Last August, Lisa Clark saw a post on Facebook that moved her.
It was a story about a hospital system in Orlando that was helping the homeless by using disposable surgical materials for sleeping mats.
“So, I thought I should start something in Asheville for the winter because winters can be kind of tough here,” says Clark, a perioperative staff nurse at Mission Surgery Center since 2014. “I was thinking about all of these people out in the cold and it was really disturbing, so I just wanted to do something to help.”
That was how the Western North Carolina Sleeping Bags for the Homeless program got started.
Clark says the sterile instrument wrapping that is used at the surgery center on a daily basis – thousands and thousands of pounds of it – ends up in a landfill, so she asked her operating room staff to save as much as possible and then stored it all in her basement.
Her idea was to sew some of this wrapping together to create something that was warm and waterproof to help others in need.
“I’m not much of a seamstress, but I just put four sheets together to make a sleeping bag,” she explains. “I also make little pillows out of the same material, which are stuffed with other throwaway items like paper gowns.”
“Working with the Mission volunteer office, we found a local sewing group from Emma’s Baptist Church willing to help, too,” she adds.
“I was thinking about all of these people out in the cold and it was really disturbing, so I just wanted to do something to help.”
Clark distributes the sleeping bags herself and also donates them to facilities that work with the homeless population.
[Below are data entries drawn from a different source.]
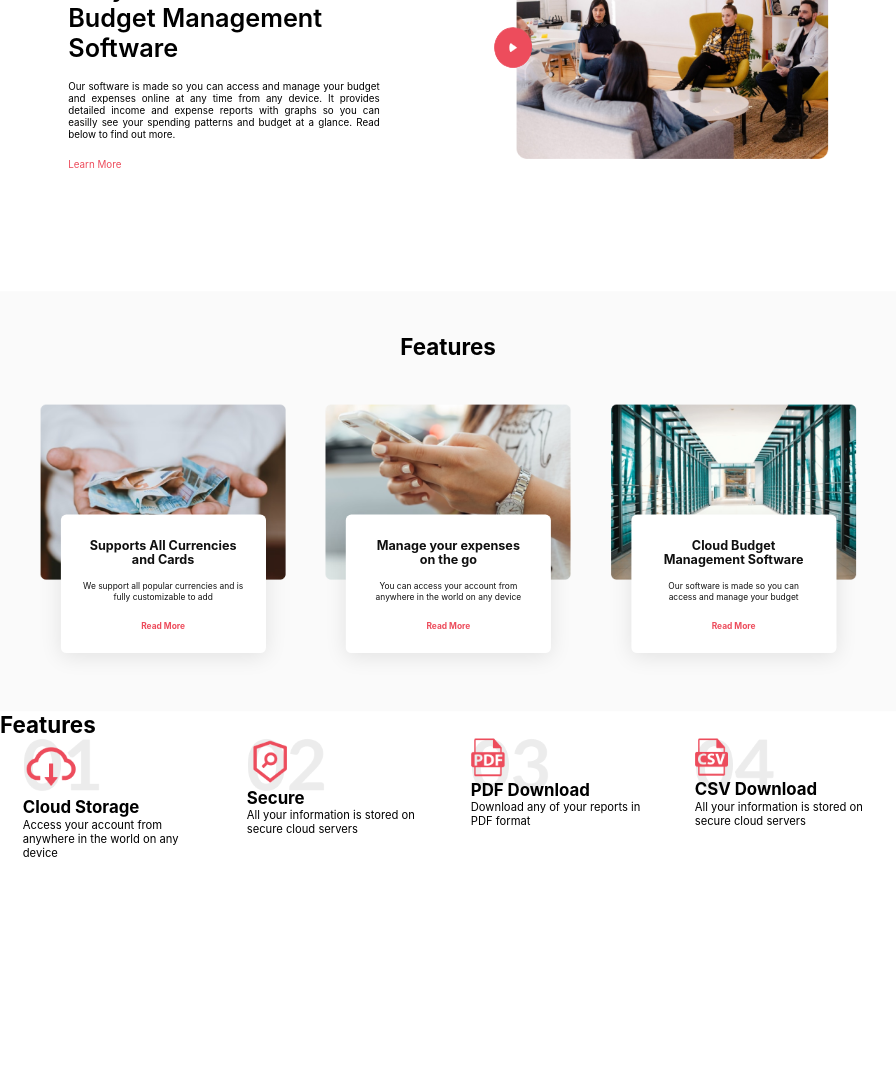
Repository: Ola-22/cloudBudget
Page: /
The author's editor kept a copy of each file at every save. The page is drawn from the files as they stood at one save, then again after the next save.
The browser window is 1280 px wide. The pictures show the part of the page from y = 960 to 2880 px (the page is 2515 px tall before and 2880 px after), at 70% of full size.
The project was rebuilt for these pictures with package versions that can differ from the ones it lists, and the page was loaded fresh each time.

Above is the page before, as saved 2021-09-13 16:49:59.

### src/App.js
import "./App.css";
import {
  Navbar,
  MainContent,
  VideoSection,
  Features,
  Technology,
} from "./components/component-path";

function App() {
  return (
    <div className="App">
      <div
        className="app-main"
        style={{
          backgroundImage:
            "linear-gradient(90deg, rgba(213, 32, 71, 0.8) 0%, rgba(238, 61, 27, 0.8) 100%),url(/images/bg.png)",
          height: "782px",
        }}
      >
        <Navbar />
        <MainContent />
      </div>
      <VideoSection />
      <Features />
      <Technology />
    </div>
  );
}

export default App;

### src/App.css
*{
  margin: 0;
  padding: 0;
  box-sizing: border-box;
}

.app-main{
  /* height: 782px; */
  background-position: center;
  background-repeat: no-repeat;
  background-size: cover;
  position: relative;
}

### src/Components/component-path.js
export { default as Navbar } from "./Navbar";
export { default as MainContent } from "./MainContent";
export { default as VideoSection } from "./VideoSection";
export { default as Features } from "./Features";
export { default as Technology } from "./Technology";

### src/Components/Navbar/index.jsx
import "./style.scss";
import { Link, BrowserRouter as Router } from "react-router-dom";

function Navbar() {
  return (
    <div className="nav-main">
      <div className="nav-box">
        <img src="/images/Vector.png" alt="" />
        <h3>CLOUDBUDGET</h3>
      </div>
      <Router>
        <nav>
          <Link to="/">overview</Link>
          <Link to="/">features</Link>
          <Link to="/">technology</Link>
          <Link to="/">contact</Link>
          <Link to="/">sign up</Link>
        </nav>
      </Router>
      <div style={{ display: "flex", cursor: "pointer" }}>
        <div className="flag-box">
          <img src="/images/flag.png" alt="" />
          <h4>EN</h4>
          <img src="/images/vector2.png" alt="" />
        </div>
        <button>Login</button>
      </div>
    </div>
  );
}

export default Navbar;

### src/Components/MainContent/index.jsx
import "./style.css";

export default function MainContent() {
  return (
    <div className="main-content">
      <h1>CloudBudget</h1>
      <p>
        Cloud budget management for everyone. Only €69.95 a Month After a 7 Day
        Trial of
        <br /> Up to €4.99
      </p>
      <button>sign up</button>
    </div>
  );
}

### src/Components/VideoSection/index.jsx
import "./style.scss";

export default function VideoSection() {
  return (
    <div className="videoMain">
      <div className="video-content">
        <h2>Easy to Use Cloud Budget Management Software</h2>
        <p>
          Our software is made so you can access and manage your budget and
          expenses online at any time from any device. It provides detailed
          income and expense reports with graphs so you can easilly see your
          spending patterns and budget at a glance. Read below to find out more.
        </p>
        <a href="#">Learn More</a>
      </div>
      <div>
        <img src="/images/play.png" alt="" />
        <img src="/images/Video_bg.png" alt="" />
      </div>
    </div>
  );
}

### src/Components/Features/index.jsx
import FeaturesCard from "./FeaturesCard";
import "./style.scss";

export default function Features() {
  return (
    <div className="features-main">
      <h1>Features</h1>
      <div>
        <FeaturesCard
          src="/images/features1.png"
          title="Supports All Currencies and Cards"
          paragraph="We support all popular currencies and is fully customizable to add"
          readmore="Read More"
        />
        <FeaturesCard
          src="/images/features2.png"
          title="Manage your expenses on the go"
          paragraph="You can access your account from anywhere in the world on any device"
          readmore="Read More"
        />
        <FeaturesCard
          src="/images/features3.png"
          title="Cloud Budget Management Software"
          paragraph="Our software is made so you can access and manage your budget"
          readmore="Read More"
        />
      </div>
    </div>
  );
}

### src/Components/Technology/index.jsx
import "./style.scss";
import TechCard from "./TechCard";

export default function Technology() {
  return (
    <>
      <h1>Features</h1>
      <div className="tech-main">
        <TechCard
          src="/images/tech1.png"
          title="Cloud Storage"
          paragraph="Access your account from anywhere in the world on any device"
          background="01.png"
        />
        <TechCard
          src="/images/tech2.png"
          title="Secure"
          paragraph="All your information is stored on secure cloud servers"
          background="02.png"
        />
        <TechCard
          src="/images/tech3.png"
          title="PDF Download"
          paragraph="Download any of your reports in PDF format"
          background="03.png"
        />
        <TechCard
          src="/images/tech4.png"
          title="CSV Download"
          paragraph="All your information is stored on secure cloud servers"
          background="04.png"
        />
      </div>
    </>
  );
}

### src/Components/Navbar/style.scss
@import "../../styles/variables.scss";

.nav-main{
  display: flex;
  align-items: center;
  justify-content: space-around;
  padding-top: 52px;
  & >nav{
    display: flex;
    & >a {
      margin-left: 20px;
      text-transform: uppercase;
      color: $whiteColor;
      font-size: 14px;
      text-decoration: none;
    }
  }

  & button{
    width: 100px;
    height: 40px;
    background-color: transparent;
    border-radius: 6px;
    border: 1px solid $whiteColor;
    font-size: 14px;
    text-transform: uppercase;
    color: $whiteColor;
    margin-inline-start: 28.81px;
    margin-inline-end: 28px;
  }
}

.nav-box{
  display: flex;
  // margin-left: 5%;
  & > h3{
    font-size: 18px;
    margin-left: 9.9px;
    color: white;
  }
}

.flag-box{
  display: flex;
  align-items: center;
  width: 96px;
  & > h4{
    font-size: 14px;
    color: $whiteColor;
    margin-inline-start: 13.81px;
    margin-inline-end: 13.81px;
  }
}

### src/Components/MainContent/style.css
.main-content {
  display: -webkit-box;
  display: -ms-flexbox;
  display: flex;
  -webkit-box-align: center;
      -ms-flex-align: center;
          align-items: center;
  -webkit-box-orient: vertical;
  -webkit-box-direction: normal;
      -ms-flex-direction: column;
          flex-direction: column;
  color: #ffffff;
  margin-top: 158px;
}

.main-content > h1 {
  font-size: 72px;
  text-transform: uppercase;
  margin-left: 18px;
  letter-spacing: 0.05em;
}

.main-content > p {
  font-size: 24px;
  width: 540px;
  height: 124px;
  font-weight: 600;
  overflow-wrap: break-word;
  text-align: center;
  margin: 0;
}

.main-content > button {
  background-color: #ffffff;
  border-radius: 6px;
  width: 160px;
  height: 50px;
  font-size: 14px;
  text-transform: uppercase;
  color: #ED4C5C;
  border: none;
  font-weight: 600;
  cursor: pointer;
}
/*# sourceMappingURL=style.css.map */

### src/Components/VideoSection/style.scss
@import "../../styles/variables.scss";

.videoMain{
  display: flex;
  justify-content: space-around;
  margin-top: 94px;
  height: 500px;
  flex-wrap: wrap;
  & > div:last-of-type{
    position: relative;
    & img:first-of-type{
      border: 1px solid $btnColor;
      background-color: $btnColor;
      border-radius: 50%;
      padding: 20px;
      // width: 18px;
      position: absolute;
      margin-top: 123px;
      left: -32px;
    }
  }
}

.video-content{
  width: 445px;
  & > h2{
    font-size: 36px;
    line-height: 43px;
    margin-top: 46px;
    font-weight: 600;
  }
  & > p{
    font-size: 14px;
    text-align: justify;
    margin: 24px 0;
  }
  & > a{
    color: $btnColor;
    font-size: 14px;
    text-decoration: none;
  }
}

### src/Components/Features/FeaturesCard/index.js
import "./style.scss";

export default function FeaturesCard({ src, title, paragraph, readmore }) {
  return (
    <div className="features-card">
      <img src={src} alt="" />
      <div>
        <h3>{title}</h3>
        <p>{paragraph}</p>
        <a href="#">{readmore}</a>
      </div>
    </div>
  );
}

### src/Components/Features/style.scss
.features-main{
  background-color: #fafafa;
  // padding-top: 60px;
  height: 600px;
  & >h1{
    text-align: center;
    padding-top: 60px;
    padding-bottom: 63px;
  }
  & > div:first-of-type{
    display: flex;
    justify-content: space-evenly;
    height: 660px;
    flex-wrap: wrap;
  }
}

### src/Components/Technology/style.scss
.tech-main{
  display: flex;
  justify-content: space-around;
  height: 500px;
  flex-wrap: wrap;
}

### src/Components/Technology/TechCard/index.jsx
import "./style.scss";

export default function TechCard({ src, title, paragraph, background }) {
  return (
    <div
      className="tech-card"
      style={{
        backgroundImage: `url(/images/${background}`,
        backgroundRepeat: "no-repeat",
      }}
    >
      <img src={src} alt="" />
      <h2>{title}</h2>
      <p>{paragraph}</p>
    </div>
  );
}

### src/styles/variables.scss
$whiteColor: #ffffff;
$blackColor: #000000;
$orangeColor: #EE3D1B;
$pinkColor: #D52047;
$btnColor: #ED4C5C;

### src/Components/Features/FeaturesCard/style.scss
@import "../../../styles/variables.scss";


.features-card{
  position: relative;
  text-align: center;
  & > div{
    background-color: $whiteColor;
    position: absolute;
    top: 157px;
    width: 293px;
    height: 198px;
    left: 29px;
    box-shadow: 0px 5px 30px rgba(0, 0, 0, 0.1);
    display: flex;
    flex-direction: column;
    align-items: center;
    color: #101010;
    border-radius: 8px;
    & > h3{
      margin-top: 33px;
      margin-bottom: 20px;
      font-size: 18px;
      width: 229px;
    }
    & > p{
      font-size: 12px;
      width: 229px;
      height: 57px;
    }
    & > a{
      color: $btnColor;
      font-size: 12px;
      font-weight: bold;
      text-decoration: none;
    }
  }
}

### src/Components/Technology/TechCard/style.scss

.tech-card{
  width: 255px;
  height: 226px;
}

Loaded but not shown: public/index.html (common file); src/index.js (common file); src/index.css (common file); src/reportWebVitals.js (common file)

After the next save:
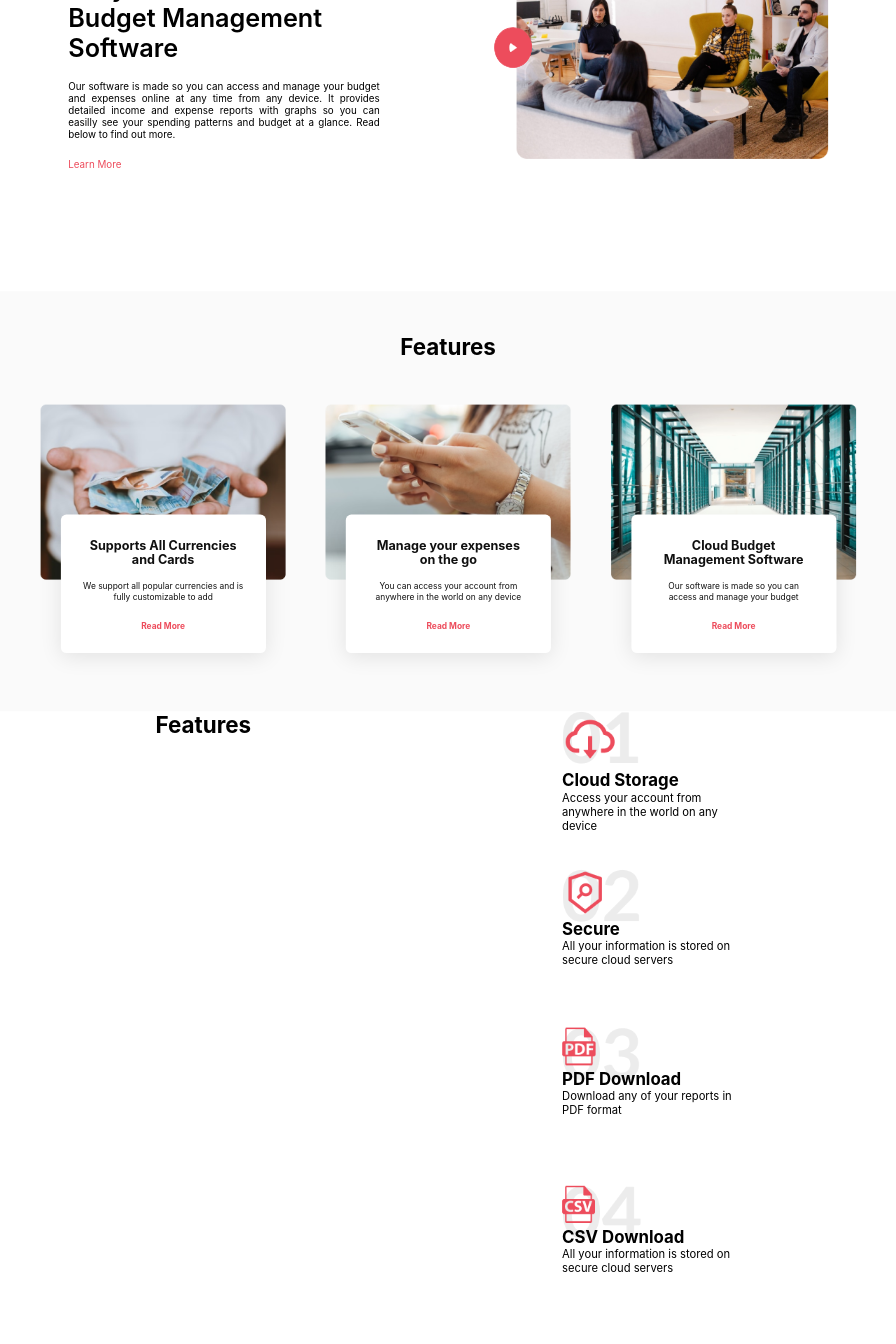
Saved 71 s later.
--- a/src/Components/Technology/index.jsx
+++ b/src/Components/Technology/index.jsx
@@ -3,9 +3,9 @@
 
 export default function Technology() {
   return (
-    <>
+    <div className="tech-main">
       <h1>Features</h1>
-      <div className="tech-main">
+      <div>
         <TechCard
           src="/images/tech1.png"
           title="Cloud Storage"
@@ -31,6 +31,6 @@
           background="04.png"
         />
       </div>
-    </>
+    </div>
   );
 }

After the save that followed:
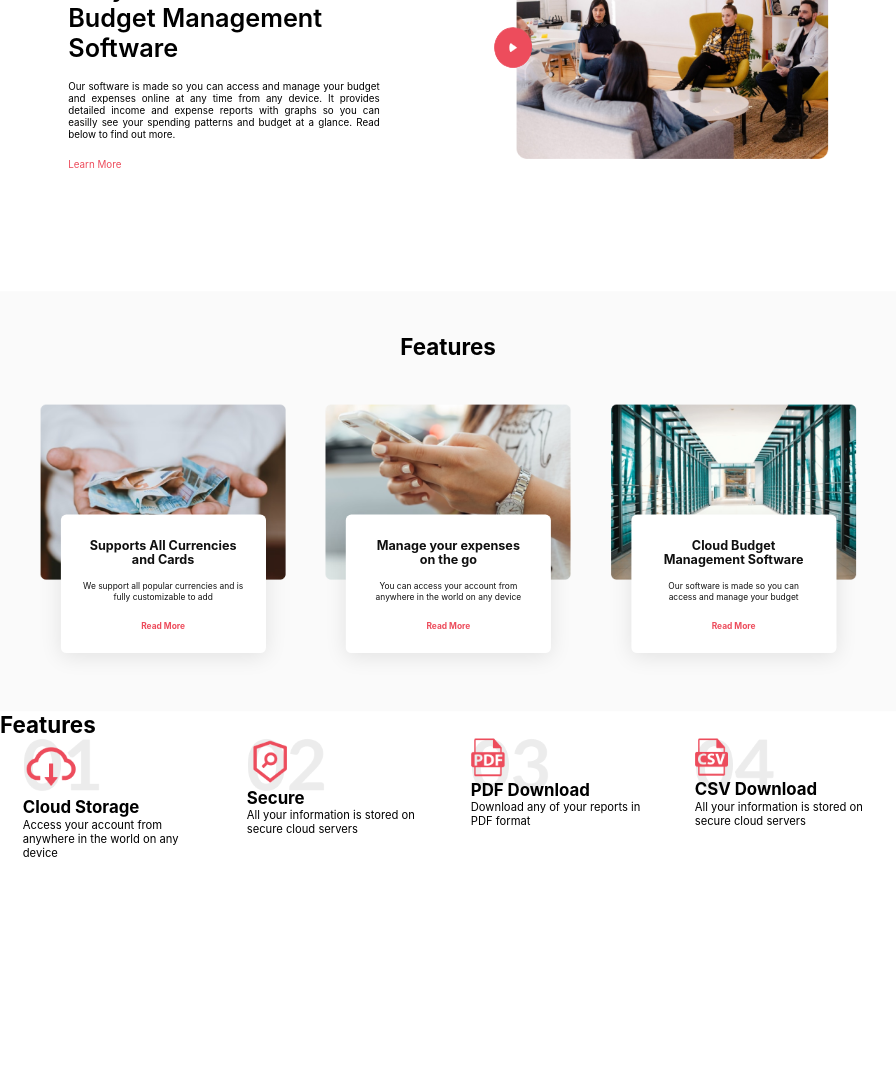
Saved 17 s later.
--- a/src/Components/Technology/index.jsx
+++ b/src/Components/Technology/index.jsx
@@ -3,9 +3,9 @@
 
 export default function Technology() {
   return (
-    <div className="tech-main">
+    <>
       <h1>Features</h1>
-      <div>
+      <div className="tech-main">
         <TechCard
           src="/images/tech1.png"
           title="Cloud Storage"
@@ -31,6 +31,6 @@
           background="04.png"
         />
       </div>
-    </div>
+    </>
   );
 }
As of March 2020, Clark’s program has distributed 171 sleeping bags (140 of those Clark made herself) and 85 totes to the homeless community.
“These things are tough,” Clark says of the bags, which she sews in her spare time. “They aren’t padded but they are warm and waterproof. People put their clothes and other items in them, too.”
Next came tote bags.
Clark met with the Beloved group street medics – many of whom have been homeless themselves – to find out what the homeless needed most besides sleeping bags.
The answer was bags that were impermeable to rain and snow to carry things in. Clark got feedback on design from the Beloved group and began making and distributing totes, too.
“It makes me feel good to help those who have nothing,” Clark adds, “and let them know someone cares.”